This month we shine the Emerging Leader Spotlight on Risa Hunter, Human Capital Manager, PwC Bermuda.

Risa Hunter: Emerging Women Leader SpotlightFavorite Quote:

“If your actions inspire others to dream more, learn more, do more and become more, you are a leader.” – John Quincy Adams

Why did you choose your current career path?

When I tell people that I work in Human Capital, they often don’t understand why this career path appeals to a young professional. Until recently, Human Resources (HR) was primarily an administrative function within a business. Within the last several years, however, the HR industry has undergone a significant transformation.

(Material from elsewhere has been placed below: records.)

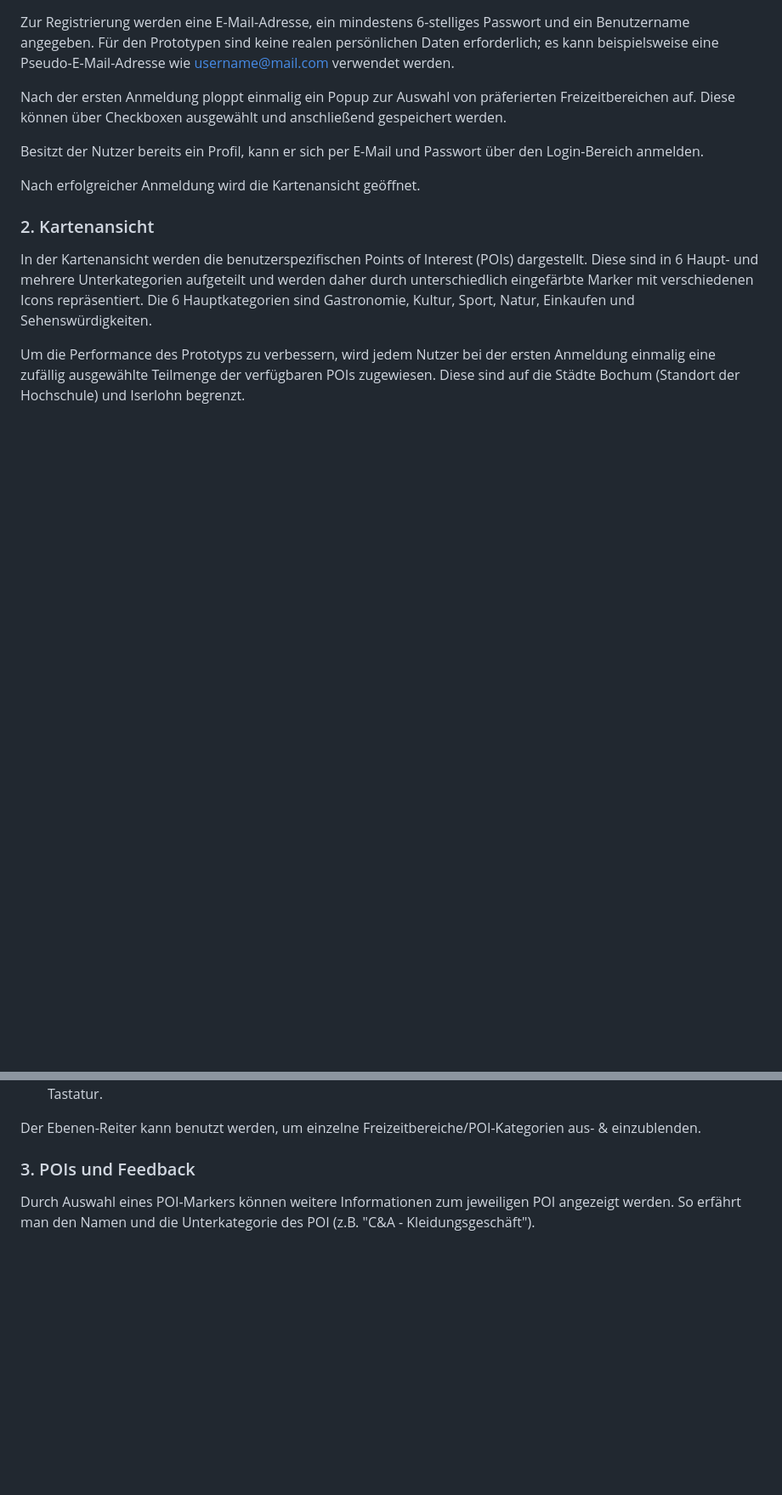
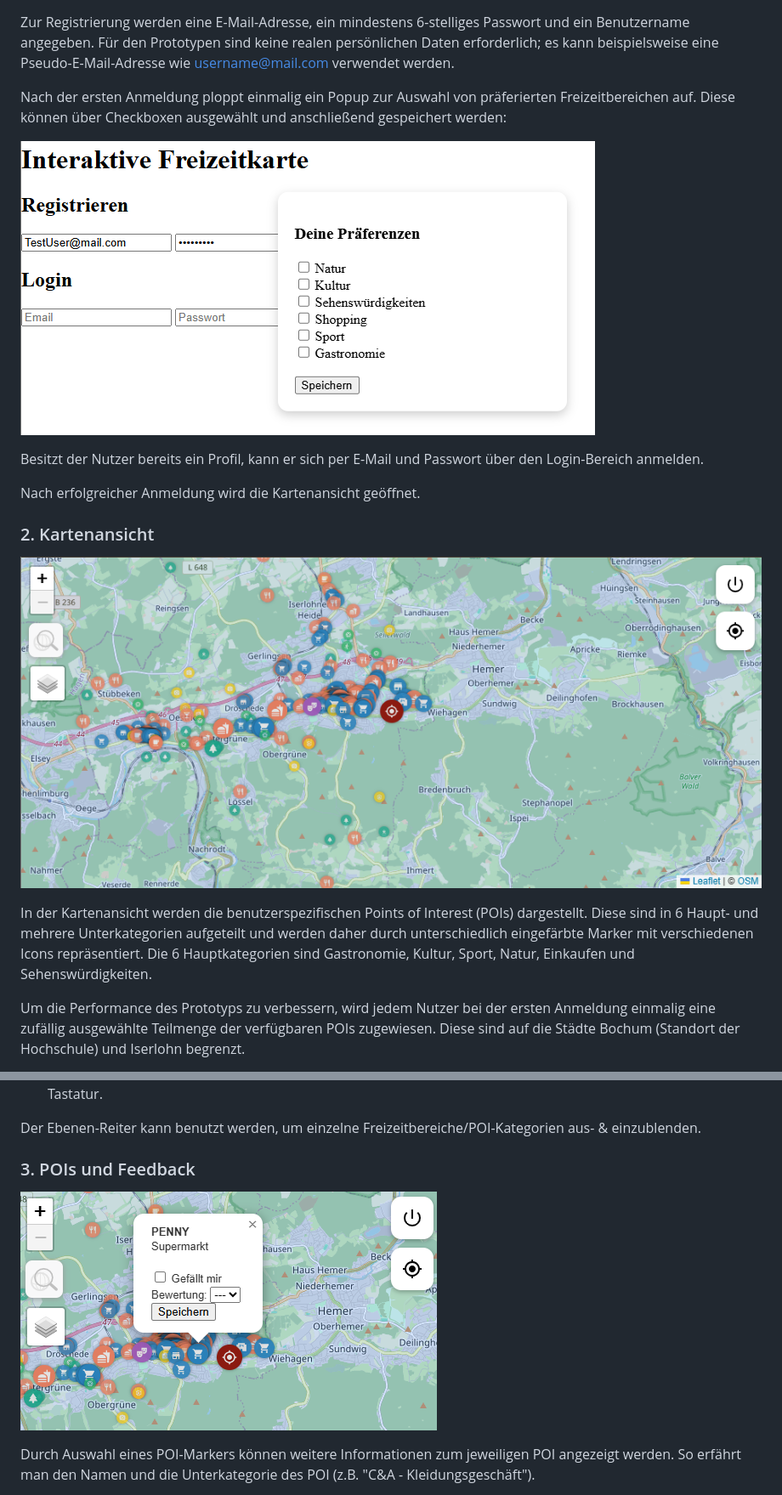
Before and after one commit to jhLueling/jhLueling.github.io, a Markdown page: README.md, 2 parts joined by grey strips. Shown at 85% size. Rendered like a GitHub page; blank space fills up the shorter version.

Commit message:
Enhance README with images and detailed instructions
Updated the README to include images and improved descriptions for user authentication and map views.

```diff
--- a/README.md
+++ b/README.md
@@ -27,13 +27,17 @@ Beim Start der Anwendung öffnet sich zunächst ein Authentifizierungsbereich, w
 
 Zur Registrierung werden eine E-Mail-Adresse, ein mindestens 6-stelliges Passwort und ein Benutzername angegeben. Für den Prototypen sind keine realen persönlichen Daten erforderlich; es kann beispielsweise eine Pseudo-E-Mail-Adresse wie username@mail.com verwendet werden.
 
-Nach der ersten Anmeldung ploppt einmalig ein Popup zur Auswahl von präferierten Freizeitbereichen auf. Diese können über Checkboxen ausgewählt und anschließend gespeichert werden.
+Nach der ersten Anmeldung ploppt einmalig ein Popup zur Auswahl von präferierten Freizeitbereichen auf. Diese können über Checkboxen ausgewählt und anschließend gespeichert werden:
+
+![Screenshot - Popup zur Präferenz-Auswahl](/pictures/Praeferenz_Auswahl_Popup.png)
 
 Besitzt der Nutzer bereits ein Profil, kann er sich per E-Mail und Passwort über den Login-Bereich anmelden.
 
 Nach erfolgreicher Anmeldung wird die Kartenansicht geöffnet.
 
 ### 2. Kartenansicht
+
+![Screenshot - Initiale Kartenansicht mit POIs](/pictures/Initial_Map.png)
 
 In der Kartenansicht werden die benutzerspezifischen Points of Interest (POIs) dargestellt.
 Diese sind in 6 Haupt- und mehrere Unterkategorien aufgeteilt und werden daher durch unterschiedlich eingefärbte Marker mit verschiedenen Icons repräsentiert.
@@ -53,6 +57,8 @@ Die Karte kann nun:
 Der Ebenen-Reiter kann benutzt werden, um einzelne Freizeitbereiche/POI-Kategorien aus- & einzublenden.
 
 ### 3. POIs und Feedback
+
+![Screenshot - Popup eines POI mit näheren Infos und Bewertungsmöglichkeit](/pictures/POI_Popup.png)
 
 Durch Auswahl eines POI-Markers können weitere Informationen zum jeweiligen POI angezeigt werden.
 So erfährt man den Namen und die Unterkategorie des POI (z.B. "C&A - Kleidungsgeschäft").
```
Also changed, not shown: other parts of README.md (+2 -2 lines).
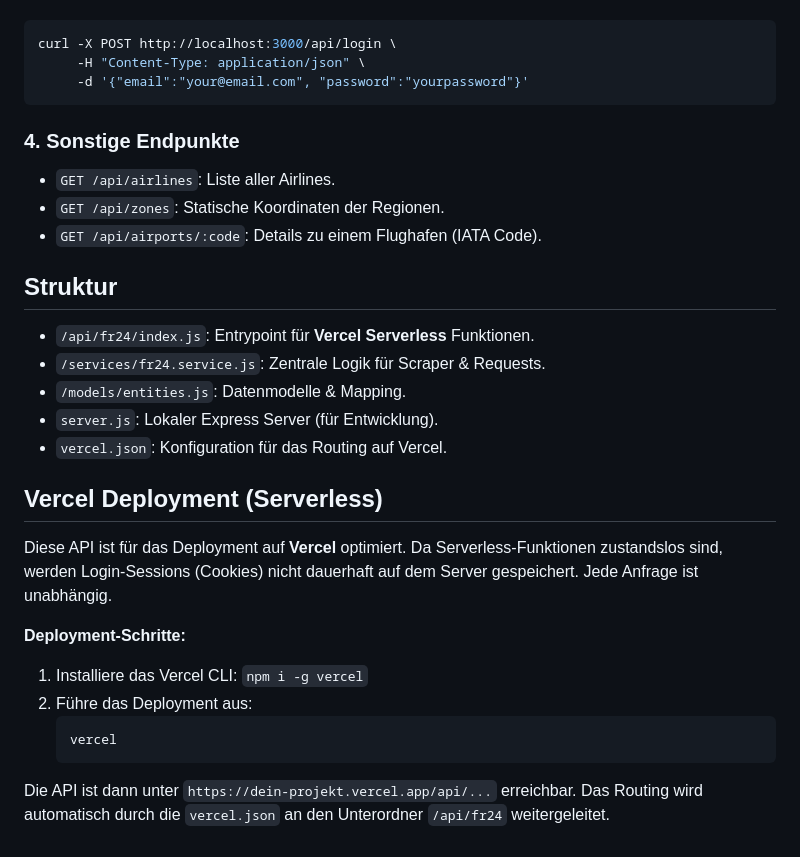
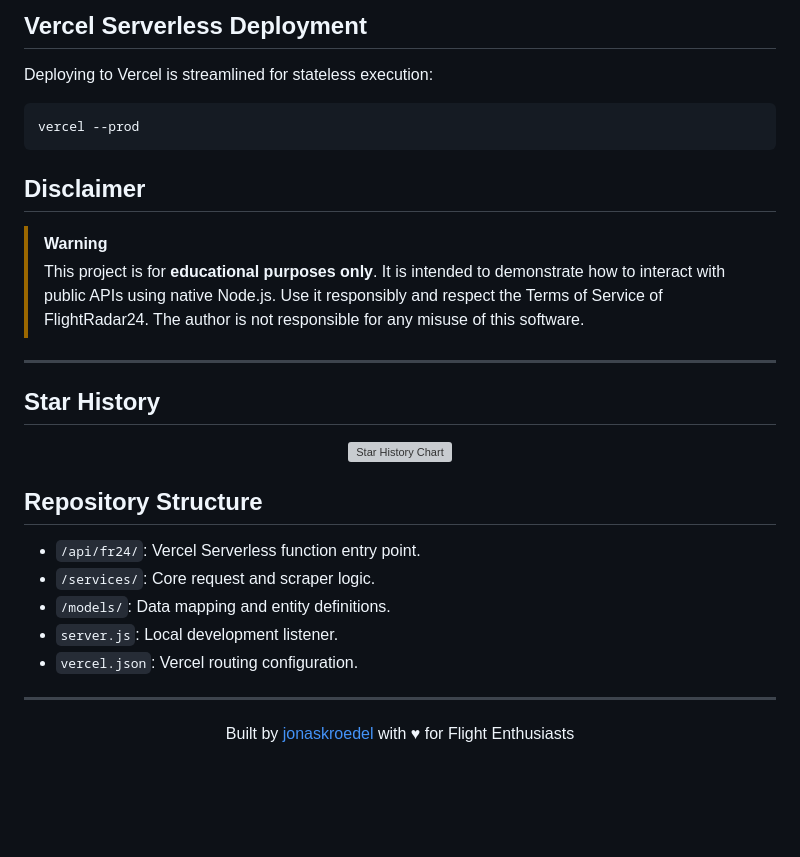
Before and after one commit to lowEffort31/fr24REST, a Markdown page: README.md, the part around one of its changes. Rendered like a GitHub page; blank space fills up the shorter version; grey boxes are pictures that could not be loaded.

````diff
--- a/README.md
+++ b/README.md
@@ -66,31 +109,35 @@ Authentifiziert den Service bei FlightRadar24 für den Zugriff auf erweiterte Da
+## Vercel Serverless Deployment
+
+Deploying to Vercel is streamlined for stateless execution:
 
 ```bash
-curl -X POST http://localhost:3000/api/login \
-     -H "Content-Type: application/json" \
-     -d '{"email":"your@email.com", "password":"yourpassword"}'
+vercel --prod
 ```
 
-### 4. Sonstige Endpunkte
-- `GET /api/airlines`: Liste aller Airlines.
-- `GET /api/zones`: Statische Koordinaten der Regionen.
-- `GET /api/airports/:code`: Details zu einem Flughafen (IATA Code).
+## Disclaimer
 
-## Struktur
-- `/api/fr24/index.js`: Entrypoint für **Vercel Serverless** Funktionen.
-- `/services/fr24.service.js`: Zentrale Logik für Scraper & Requests.
-- `/models/entities.js`: Datenmodelle & Mapping.
-- `server.js`: Lokaler Express Server (für Entwicklung).
-- `vercel.json`: Konfiguration für das Routing auf Vercel.
+> [!WARNING]
+> This project is for **educational purposes only**. It is intended to demonstrate how to interact with public APIs using native Node.js. Use it responsibly and respect the Terms of Service of FlightRadar24. The author is not responsible for any misuse of this software.
 
-## Vercel Deployment (Serverless)
+---
 
-Diese API ist für das Deployment auf **Vercel** optimiert. Da Serverless-Funktionen zustandslos sind, werden Login-Sessions (Cookies) nicht dauerhaft auf dem Server gespeichert. Jede Anfrage ist unabhängig.
+## Star History
 
-**Deployment-Schritte:**
-1. Installiere das Vercel CLI: `npm i -g vercel`
-2. Führe das Deployment aus:
-   ```bash
-   vercel
-   ```
+<div align="center">
+  <a href="https://star-history.com/#jonaskroedel/fr24REST&Date">
+    <img src="https://api.star-history.com/svg?repos=jonaskroedel/fr24REST&type=Date" width="600" alt="Star History Chart">
+  </a>
+</div>
 
-Die API ist dann unter `https://dein-projekt.vercel.app/api/...` erreichbar. Das Routing wird automatisch durch die `vercel.json` an den Unterordner `/api/fr24` weitergeleitet.
+## Repository Structure
+- `/api/fr24/`: Vercel Serverless function entry point.
+- `/services/`: Core request and scraper logic.
+- `/models/`: Data mapping and entity definitions.
+- `server.js`: Local development listener.
+- `vercel.json`: Vercel routing configuration.
+
+---
+
+<p align="center">
+  Built by <a href="https://github.com/jonaskroedel">jonaskroedel</a> with ♥ for Flight Enthusiasts
+</p>
````
Also changed, not shown: other parts of README.md (+92 -49 lines).
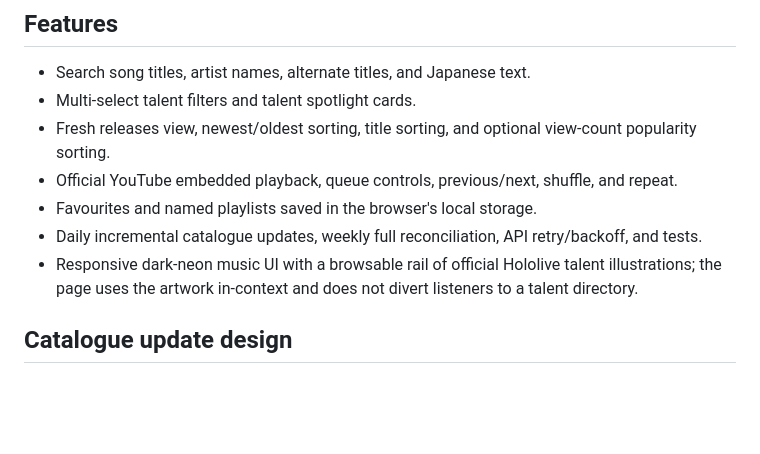
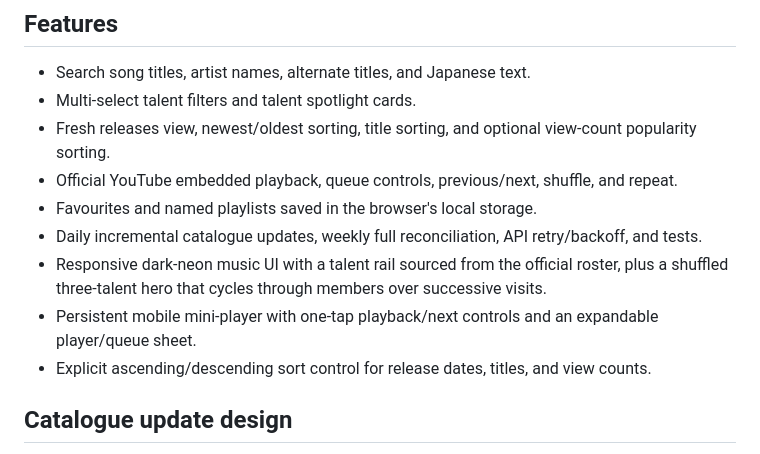
Before and after one commit to chintu-io/holotracks, a Markdown page: README.md, the part around the change. GitHub-like rendering; blank space fills up the shorter version.

Commit message:
docs: document roster rotation and mobile playback

```diff
--- a/README.md
+++ b/README.md
@@ -12,7 +12,9 @@ A searchable, fan-made Hololive original-song library with a dark, colourful sta
 - Official YouTube embedded playback, queue controls, previous/next, shuffle, and repeat.
 - Favourites and named playlists saved in the browser's local storage.
 - Daily incremental catalogue updates, weekly full reconciliation, API retry/backoff, and tests.
-- Responsive dark-neon music UI with a browsable rail of official Hololive talent illustrations; the page uses the artwork in-context and does not divert listeners to a talent directory.
+- Responsive dark-neon music UI with a talent rail sourced from the official roster, plus a shuffled three-talent hero that cycles through members over successive visits.
+- Persistent mobile mini-player with one-tap playback/next controls and an expandable player/queue sheet.
+- Explicit ascending/descending sort control for release dates, titles, and view counts.
 
 ## Catalogue update design
 
```
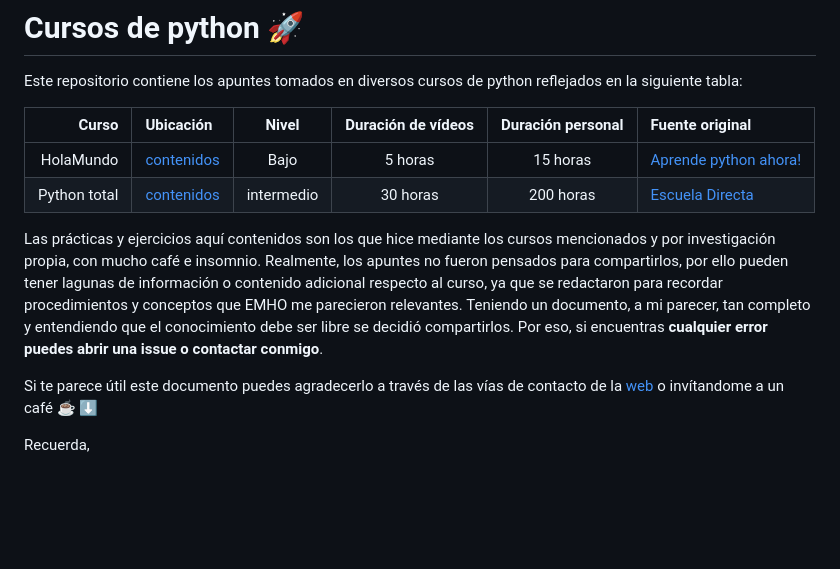
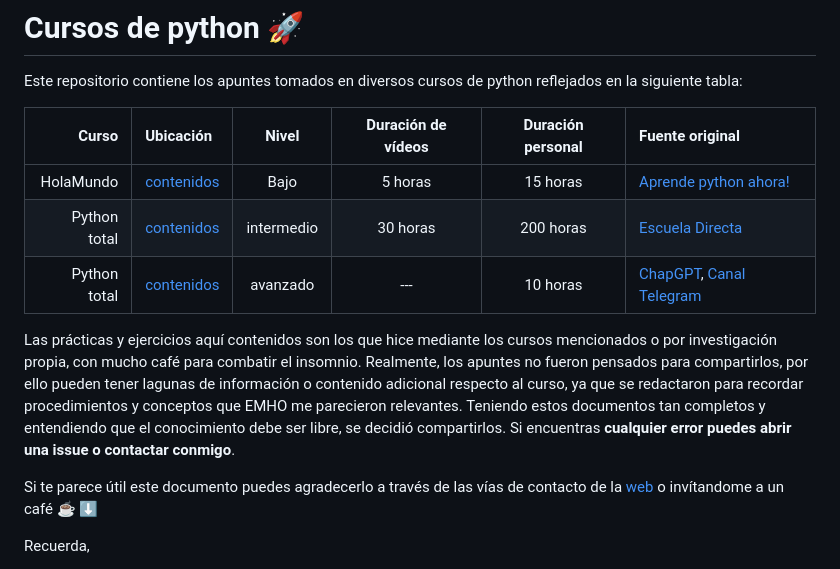
Before and after one commit to manuelver/curso-python, a Markdown page: README.md, the part around the change. Drawn GitHub-style; blank space fills up the shorter version.

Commit message:
Update README and structure
Signed-off-by: Manuel Vergara <manuel@vergaracarmona.es>

```diff
--- a/README.md
+++ b/README.md
@@ -2,12 +2,13 @@
 
 Este repositorio contiene los apuntes tomados en diversos cursos de python reflejados en la siguiente tabla:
 
-|        Curso | Ubicación                              |   Nivel    | Duración de vídeos | Duración personal | Fuente original                                                                           |
-| -----------: | :------------------------------------- | :--------: | :----------------: | :---------------: | :---------------------------------------------------------------------------------------- |
-|    HolaMundo | [contenidos](./HolaMundo/README.md)    |    Bajo    |      5 horas       |     15 horas      | [Aprende python ahora!](https://www.youtube.com/watch?v=tQZy0U8s9LY&ab_channel=HolaMundo) |
-| Python total | [contenidos](./python-total/README.md) | intermedio |      30 horas      |     200 horas     | [Escuela Directa](https://www.udemy.com/course/python-total)                              |
+|        Curso | Ubicación                                       |   Nivel    | Duración de vídeos | Duración personal | Fuente original                                                                             |
+| -----------: | :---------------------------------------------- | :--------: | :----------------: | :---------------: | :------------------------------------------------------------------------------------------ |
+|    HolaMundo | [contenidos](./HolaMundo/README.md)             |    Bajo    |      5 horas       |     15 horas      | [Aprende python ahora!](https://www.youtube.com/watch?v=tQZy0U8s9LY&ab_channel=HolaMundo)   |
+| Python total | [contenidos](./python-total/README.md)          | intermedio |      30 horas      |     200 horas     | [Escuela Directa](https://www.udemy.com/course/python-total)                                |
+| Python total | [contenidos](./scripts-hacking-etico/README.md) |  avanzado  |        ---         |     10 horas      | [ChapGPT](https://www.chat.openai.com), [Canal Telegram](https://t.me/seguridadinformatic4) |
 
-Las prácticas y ejercicios aquí contenidos son los que hice mediante los cursos mencionados y por investigación propia, con mucho café e insomnio. Realmente, los apuntes no fueron pensados para compartirlos, por ello pueden tener lagunas de información o contenido adicional respecto al curso, ya que se redactaron para recordar procedimientos y conceptos que EMHO me parecieron relevantes. Teniendo un documento, a mi parecer, tan completo y entendiendo que el conocimiento debe ser libre se decidió compartirlos. Por eso, si encuentras **cualquier error puedes abrir una issue o contactar conmigo**.
+Las prácticas y ejercicios aquí contenidos son los que hice mediante los cursos mencionados o por investigación propia, con mucho café para combatir el insomnio. Realmente, los apuntes no fueron pensados para compartirlos, por ello pueden tener lagunas de información o contenido adicional respecto al curso, ya que se redactaron para recordar procedimientos y conceptos que EMHO me parecieron relevantes. Teniendo estos documentos tan completos y entendiendo que el conocimiento debe ser libre, se decidió compartirlos. Si encuentras **cualquier error puedes abrir una issue o contactar conmigo**.
 
 Si te parece útil este documento puedes agradecerlo a través de las vías de contacto de la [web](https://vergaracarmona.es) o invítandome a un café ☕️ ⬇️
 
```
Also changed, not shown: scripts-hacking-etico/README.md (renamed from python-total/dia_17/README.md).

Organizations are becoming increasingly aware of the need to attract and retain the best people, and HR is now recognized as critical to the overall success of the firm.

After graduating from my University, I realized that the combination of day-to-day problem solving and the collaborative working environment, as well as the variety and challenge that this career path could offer, would make HR an ideal profession for me. As an HR professional, I have a unique perspective on the business and have a real opportunity to influence many aspects of the organization by playing a part in strategic business decisions.

Working in this field, I can make a significant difference for employees in the workplace, having a professional responsibility to ensure that employees are happy and engaged and that the firm is an employer of choice – and this is extremely rewarding for me.

What is your leadership style?

Growing into your personal leadership style takes time and practice. You have to understand how to engage your team and meet your goals, while recognizing and responding to the variety of personalities around you. I have learned over the years that my style flexes depending on who I am working with, and therefore I would say I typically am a “situational” leader.

What steps are you currently taking to develop yourself, professionally?

Currently I am a Generalist within HR and have had great exposure to many different areas (recruiting, performance management, program development, benefits, onboarding, training etc). Over the next several years, I would be keen to continue on my path of seeking out different HR experiences. Being successful in the role is about working hard, but also about continuing to get HR exposure.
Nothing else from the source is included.